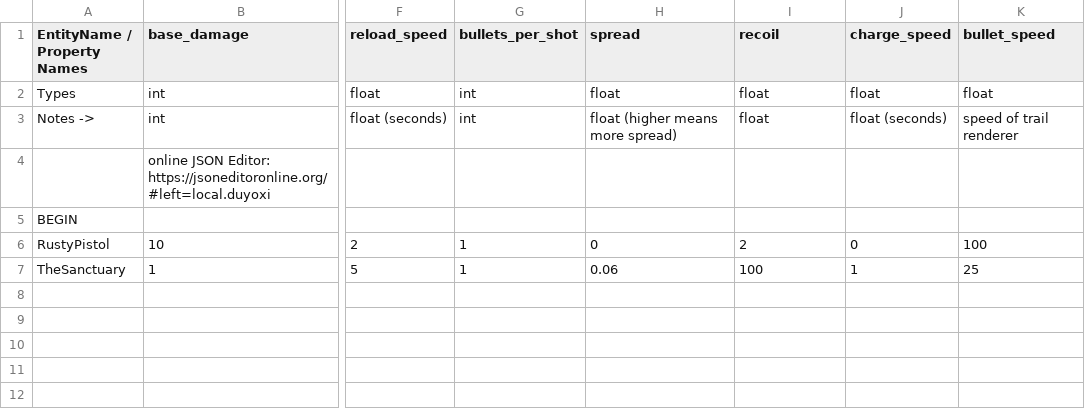
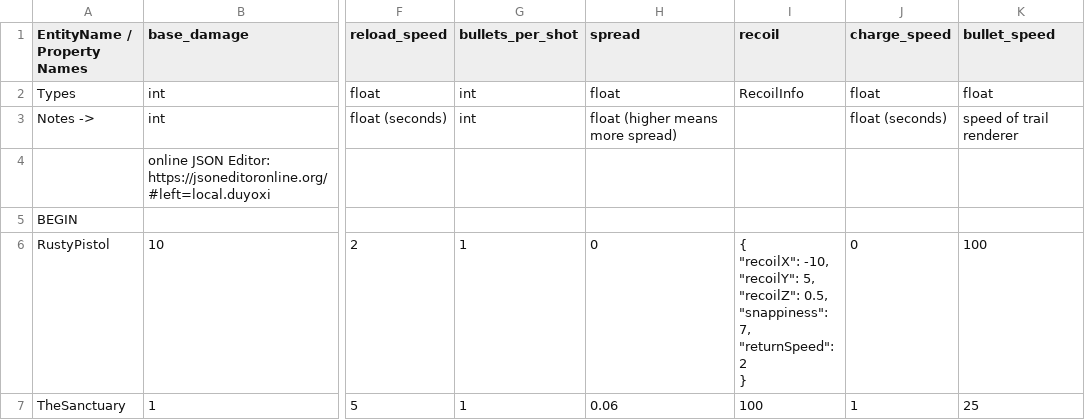
Before and after one commit to cty288/Capstone, a CSV file: Assets/Resources/data_weapons.csv, drawn as a sheet; only a part is shown, gaps mark what is left out; ↵ is a line break in a cell; the diff names each change by its address in the sheet, - before the commit and + after, or states it on an @@ line.

```diff
--- a/Assets/Resources/data_weapons.csv
+++ b/Assets/Resources/data_weapons.csv
-I2 (recoil): float
+I2 (recoil): RecoilInfo
-I3 (recoil): float
+I3 (recoil): (empty)
-I6 (recoil): 2
+I6 (recoil): { ↵ "recoilX": -10, ↵ "recoilY": 5, ↵ "recoilZ": 0.5, ↵ "snappiness": 7, ↵ "returnSpeed": 2 ↵ }
```
Also changed, not shown: Assets/Resources/data_enemies.csv, 5 other files.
_ _ _ _
* **Exercise brief**: Return the records above exactly as written, but without any of the pictures.

* **Answer section**:
Before and after one commit to cty288/Capstone, a CSV file: Assets/Resources/data_weapons.csv, drawn as a sheet; only a part is shown, gaps mark what is left out; ↵ is a line break in a cell; the diff names each change by its address in the sheet, - before the commit and + after, or states it on an @@ line.

```diff
--- a/Assets/Resources/data_weapons.csv
+++ b/Assets/Resources/data_weapons.csv
-I2 (recoil): float
+I2 (recoil): RecoilInfo
-I3 (recoil): float
+I3 (recoil): (empty)
-I6 (recoil): 2
+I6 (recoil): { ↵ "recoilX": -10, ↵ "recoilY": 5, ↵ "recoilZ": 0.5, ↵ "snappiness": 7, ↵ "returnSpeed": 2 ↵ }
```
Also changed, not shown: Assets/Resources/data_enemies.csv, 5 other files.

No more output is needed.